An mzungu tends to stand out in Tanzania. He dresses practically and comfortably, and that puts most of his clothing at odds with local dress. Trekking gear or travel wear? So dull and baggy. Big, roomy shirts for staying cool? How unpolished. Surf sandals, sneakers, backpacks? All unusual or shabby, and sun hats and sunglasses complete the package. Maybe strangest of all are shorts — that’s what kids wear!
Of course, an mzungu can be forgiven for not looking exactly like a Tanzanian, seeing as he’s not one. I’m from Australia, land of shorts and flip-flops (thongs), where we like to dress casually. But if you want to look sharp at a local level in Tanzania, here are five tips I’ve picked up in the last three years. The main thing is: the neater you look, the better.
1. Button up.
We’re talking smart casual, or business wear, worn with class, sleeves down, possibly cufflinks (although ties are not a must). Chinese designers supply the markets with the latest brand lookalikes, so you’ll be spoilt for choice.
2. Dress up your feet.
A pair of shiny, pointy dress shoes is a winner. Closed-toed shoes are not a must, and fancy sandals can work well, but they should be new, leather-looking and ideally with some kind of ornamentation.
3. Make liberal use of your iron and your shoe polish.
Even at a camp-conference, people come looking crisp.
4. Get a tailor-made outfit for a personal touch or special occasion.
Guys don’t often wear kitenge outfits, but there’s a particular pride and classiness in a bold, form-fitting shirt. If there’s an celebration, team up with some friends so you can match each other and all look the part.
5. Polo-style shirts are a winner.
Just make sure, as with every other item of clothing, that it’s figure-hugging (but not skintight) and new-looking. Watch out for thick, non-breathable fabrics that might drag you down if you’re adapted for life closer to the poles.
PS: You’ll never look your best in a teeshirt.
T-shirts are synonymous with mitumba, the donated garments offloaded from the West.

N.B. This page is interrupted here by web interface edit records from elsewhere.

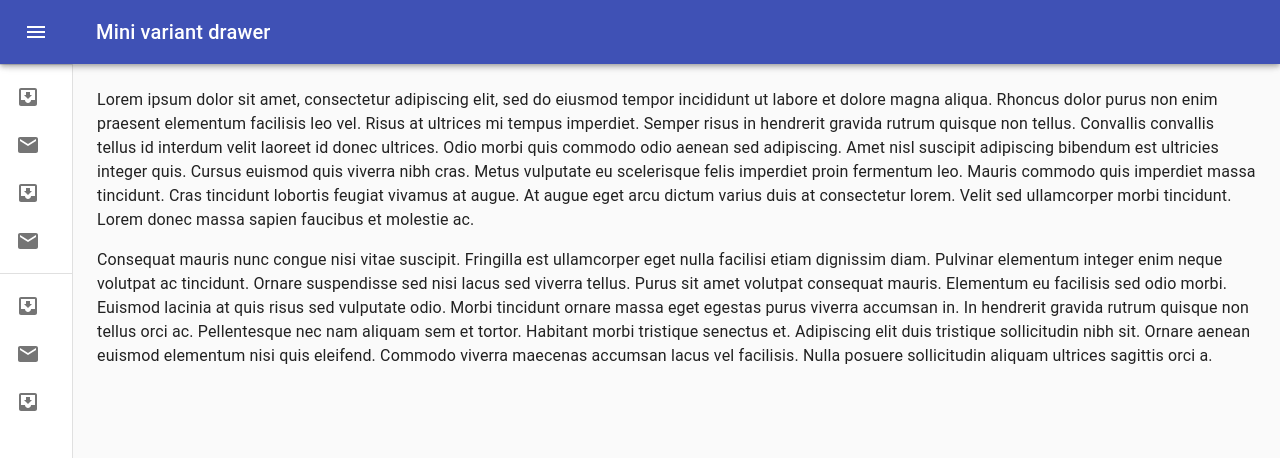
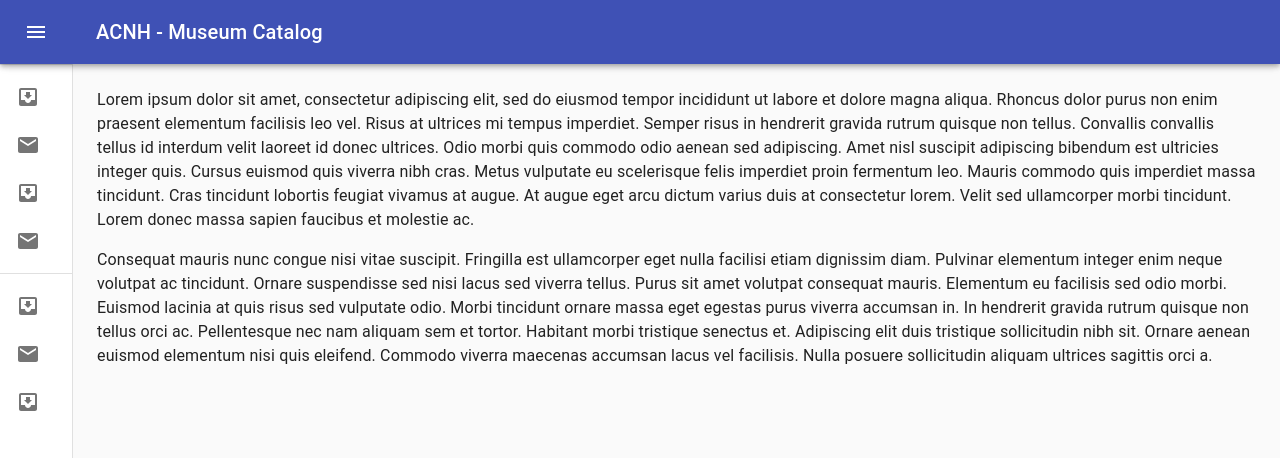
Before and after one commit to brisberg/ACNH-Museum-Catalog, a React (Create React App) app: page / in a window 1280 px wide. Shown: the top 458 px of the page. Built offline with nearby package versions, Linux system fonts and the light colour scheme.

Commit message:
Broke up the MiniDrawer demo into a series of Layout components

```diff
--- a/src/App.tsx
+++ b/src/App.tsx
@@ -1,47 +1,17 @@
 import React from 'react';
-import clsx from 'clsx';
 import { createStyles, makeStyles, Theme } from '@material-ui/core/styles';
-import AppBar from '@material-ui/core/AppBar';
-import Toolbar from '@material-ui/core/Toolbar';
 import CssBaseline from '@material-ui/core/CssBaseline';
 import Typography from '@material-ui/core/Typography';
-import IconButton from '@material-ui/core/IconButton';
-import MenuIcon from '@material-ui/icons/Menu';
-import NavDrawer from './NavDrawer';
-
-const drawerWidth = 200;
+import MiniDrawerLayout from './mini-drawer-layout/MiniDrawerLayout';
+import AppToolbar from './AppToolbar';
+import AppNavList from './AppNavList';
 
 const useStyles = makeStyles((theme: Theme) =>
   createStyles({
     root: {
       display: 'flex',
     },
-    appBar: {
-      zIndex: theme.zIndex.drawer + 1,
-      transition: theme.transitions.create(['width', 'margin'], {
-        easing: theme.transitions.easing.sharp,
-        duration: theme.transitions.duration.leavingScreen,
-      }),
-    },
-    appBarShift: {
-      marginLeft: drawerWidth,
-      width: `calc(100% - ${drawerWidth}px)`,
-      transition: theme.transitions.create(['width', 'margin'], {
-        easing: theme.transitions.easing.sharp,
-        duration: theme.transitions.duration.enteringScreen,
-      }),
-    },
-    menuButton: {
-      marginRight: 36,
-    },
-    hide: {
-      display: 'none',
-    },
-    toolbar: {
-      display: 'flex',
-      alignItems: 'center',
-      justifyContent: 'flex-end',
-      padding: theme.spacing(0, 1),
+    toolbarSpacer: {
       // necessary for content to be below app bar
       ...theme.mixins.toolbar,
     },
@@ -67,32 +37,14 @@ export default function App() {
   return (
     <div className={classes.root}>
       <CssBaseline />
-      <AppBar
-        position="fixed"
-        className={clsx(classes.appBar, {
-          [classes.appBarShift]: open,
-        })}
-      >
-        <Toolbar>
-          <IconButton
-            color="inherit"
-            aria-label="open drawer"
-            onClick={handleDrawerOpen}
-            edge="start"
-            className={clsx(classes.menuButton, {
-              [classes.hide]: open,
-            })}
-          >
-            <MenuIcon />
-          </IconButton>
-          <Typography variant="h6" noWrap>
-            Mini variant drawer
-          </Typography>
-        </Toolbar>
-      </AppBar>
-      <NavDrawer open={open} handleClose={handleDrawerClose} />
+      <MiniDrawerLayout
+        isOpen={open}
+        handleOpen={handleDrawerOpen}
+        handleClose={handleDrawerClose}
+        toolbar={<AppToolbar />}
+        navbar={<AppNavList />} />
       <main className={classes.content}>
-        <div className={classes.toolbar} />
+        <div className={classes.toolbarSpacer} />
         <Typography paragraph>
           Lorem ipsum dolor sit amet, consectetur adipiscing elit, sed do eiusmod tempor incididunt
           ut labore et dolore magna aliqua. Rhoncus dolor purus non enim praesent elementum
--- /dev/null
+++ b/src/AppNavList.tsx
@@ -0,0 +1,33 @@
+import React from 'react';
+import List from '@material-ui/core/List';
+import ListItem from '@material-ui/core/ListItem';
+import ListItemIcon from '@material-ui/core/ListItemIcon';
+import ListItemText from '@material-ui/core/ListItemText';
+import InboxIcon from '@material-ui/icons/MoveToInbox';
+import MailIcon from '@material-ui/icons/Mail';
+import Divider from '@material-ui/core/Divider';
+
+/** Contents of the left App Navigation Panel*/
+export default function AppNavList(): JSX.Element {
+  return (
+    <div>
+      <List>
+        {['Inbox', 'Starred', 'Send email', 'Drafts'].map((text, index) => (
+          <ListItem button key={text}>
+            <ListItemIcon>{index % 2 === 0 ? <InboxIcon /> : <MailIcon />}</ListItemIcon>
+            <ListItemText primary={text} />
+          </ListItem>
+        ))}
+      </List>
+      <Divider />
+      <List>
+        {['All mail', 'Trash', 'Spam'].map((text, index) => (
+          <ListItem button key={text}>
+            <ListItemIcon>{index % 2 === 0 ? <InboxIcon /> : <MailIcon />}</ListItemIcon>
+            <ListItemText primary={text} />
+          </ListItem>
+        ))}
+      </List>
+    </div>
+  );
+}
--- /dev/null
+++ b/src/AppToolbar.tsx
@@ -0,0 +1,11 @@
+import React from 'react';
+import Typography from "@material-ui/core/Typography";
+
+/** Contents of the top App Toolbar*/
+export default function AppToolbar(): JSX.Element {
+  return (
+    <Typography variant="h6" noWrap>
+      ACNH - Museum Catalog
+    </Typography>
+  );
+}
--- /dev/null
+++ b/src/mini-drawer-layout/MiniDrawerLayout.tsx
@@ -0,0 +1,22 @@
+import React from 'react';
+import NavDrawer from './NavDrawer';
+import TopBar from './TopBar';
+
+export interface MiniDrawerLayoutProps {
+  isOpen: boolean;
+  handleOpen: () => void;
+  handleClose: () => void;
+  toolbar: JSX.Element;
+  navbar: JSX.Element;
+}
+
+export default function MiniDrawerLayout(props: MiniDrawerLayoutProps): JSX.Element {
+  const { isOpen, handleClose, handleOpen, toolbar, navbar } = props;
+
+  return (
+    <div>
+      <TopBar isOpen={isOpen} handleOpen={handleOpen} contents={toolbar} />
+      <NavDrawer isOpen={isOpen} handleClose={handleClose} contents={navbar} />
+    </div>
+  );
+}
--- a/src/NavDrawer.tsx
+++ b/src/mini-drawer-layout/NavDrawer.tsx
@@ -2,28 +2,21 @@ import React from 'react';
 import clsx from 'clsx';
 import { createStyles, makeStyles, useTheme, Theme } from '@material-ui/core/styles';
 import Drawer from '@material-ui/core/Drawer';
-import List from '@material-ui/core/List';
 import Divider from '@material-ui/core/Divider';
 import IconButton from '@material-ui/core/IconButton';
 import ChevronLeftIcon from '@material-ui/icons/ChevronLeft';
 import ChevronRightIcon from '@material-ui/icons/ChevronRight';
-import ListItem from '@material-ui/core/ListItem';
-import ListItemIcon from '@material-ui/core/ListItemIcon';
-import ListItemText from '@material-ui/core/ListItemText';
-import InboxIcon from '@material-ui/icons/MoveToInbox';
-import MailIcon from '@material-ui/icons/Mail';
-
-const drawerWidth = '200px';
+import { DRAWER_WIDTH } from './constants';
 
 const useStyles = makeStyles((theme: Theme) =>
   createStyles({
     drawer: {
-      width: drawerWidth,
+      width: DRAWER_WIDTH,
       flexShrink: 0,
       whiteSpace: 'nowrap',
     },
     drawerOpen: {
-      width: drawerWidth,
+      width: DRAWER_WIDTH,
       transition: theme.transitions.create('width', {
         easing: theme.transitions.easing.sharp,
         duration: theme.transitions.duration.enteringScreen,
@@ -52,11 +45,12 @@ const useStyles = makeStyles((theme: Theme) =>
 );
 
 export interface NavDrawerProps {
-  open: boolean;
+  isOpen: boolean;
   handleClose: () => void;
+  contents: JSX.Element;
 }
 
-export default function NavDrawer({ open, handleClose }: NavDrawerProps): JSX.Element {
+export default function NavDrawer({ isOpen, handleClose, contents }: NavDrawerProps): JSX.Element {
   const classes = useStyles();
   const theme = useTheme();
 
@@ -64,13 +58,13 @@ export default function NavDrawer({ open, handleClose }: NavDrawerProps): JSX.El
     <Drawer
       variant="permanent"
       className={clsx(classes.drawer, {
-        [classes.drawerOpen]: open,
-        [classes.drawerClose]: !open,
+        [classes.drawerOpen]: isOpen,
+        [classes.drawerClose]: !isOpen,
       })}
       classes={{
         paper: clsx({
-          [classes.drawerOpen]: open,
-          [classes.drawerClose]: !open,
+          [classes.drawerOpen]: isOpen,
+          [classes.drawerClose]: !isOpen,
         }),
       }}
     >
@@ -80,23 +74,7 @@ export default function NavDrawer({ open, handleClose }: NavDrawerProps): JSX.El
         </IconButton>
       </div>
       <Divider />
-      <List>
-        {['Inbox', 'Starred', 'Send email', 'Drafts'].map((text, index) => (
-          <ListItem button key={text}>
-            <ListItemIcon>{index % 2 === 0 ? <InboxIcon /> : <MailIcon />}</ListItemIcon>
-            <ListItemText primary={text} />
-          </ListItem>
-        ))}
-      </List>
-      <Divider />
-      <List>
-        {['All mail', 'Trash', 'Spam'].map((text, index) => (
-          <ListItem button key={text}>
-            <ListItemIcon>{index % 2 === 0 ? <InboxIcon /> : <MailIcon />}</ListItemIcon>
-            <ListItemText primary={text} />
-          </ListItem>
-        ))}
-      </List>
+      {contents}
     </Drawer>
   );
 }
--- /dev/null
+++ b/src/mini-drawer-layout/TopBar.tsx
@@ -0,0 +1,66 @@
+import React from 'react';
+import clsx from 'clsx';
+import { createStyles, makeStyles, Theme } from '@material-ui/core/styles';
+import AppBar from '@material-ui/core/AppBar';
+import { DRAWER_WIDTH } from './constants';
+import Toolbar from '@material-ui/core/Toolbar';
+import IconButton from '@material-ui/core/IconButton';
+import MenuIcon from '@material-ui/icons/Menu';
+
+const useStyles = makeStyles((theme: Theme) =>
+  createStyles({
+    appBar: {
+      zIndex: theme.zIndex.drawer + 1,
+      transition: theme.transitions.create(['width', 'margin'], {
+        easing: theme.transitions.easing.sharp,
+        duration: theme.transitions.duration.leavingScreen,
+      }),
+    },
+    appBarShift: {
+      marginLeft: DRAWER_WIDTH,
+      width: `calc(100% - ${DRAWER_WIDTH}px)`,
+      transition: theme.transitions.create(['width', 'margin'], {
+        easing: theme.transitions.easing.sharp,
+        duration: theme.transitions.duration.enteringScreen,
+      }),
+    },
+    menuButton: {
+      marginRight: 36,
+    },
+    hide: {
+      display: 'none',
+    },
+  }),
+);
+
+export interface TopBarProps {
+  isOpen: boolean;
+  handleOpen: () => void;
+  contents: JSX.Element
+}
+
+export default function TopBar({ isOpen, handleOpen, contents }: TopBarProps): JSX.Element {
+  const classes = useStyles();
+
+  return (
+    <AppBar position="fixed"
+      className={clsx(classes.appBar, {
+        [classes.appBarShift]: isOpen,
+      })}>
+      <Toolbar>
+        <IconButton
+          color="inherit"
+          aria-label="open drawer"
+          onClick={handleOpen}
+          edge="start"
+          className={clsx(classes.menuButton, {
+            [classes.hide]: isOpen,
+          })}
+        >
+          <MenuIcon />
+        </IconButton>
+        {contents}
+      </Toolbar>
+    </AppBar>
+  );
+}
--- /dev/null
+++ b/src/mini-drawer-layout/constants.ts
@@ -0,0 +1,4 @@
+// TODO: Move this constant to a prop controlled by App
+
+// Width of the popout navigation bar when expanded
+export const DRAWER_WIDTH = 200;
```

In the West, a t-shirt is a canvas for individual self-expression, but those messages mean little in Tanzania except that you’re wearing someone else’s stuff.
Arthur Davis is an Aussie living in Tanzania, writing at meetjesusatuni.com.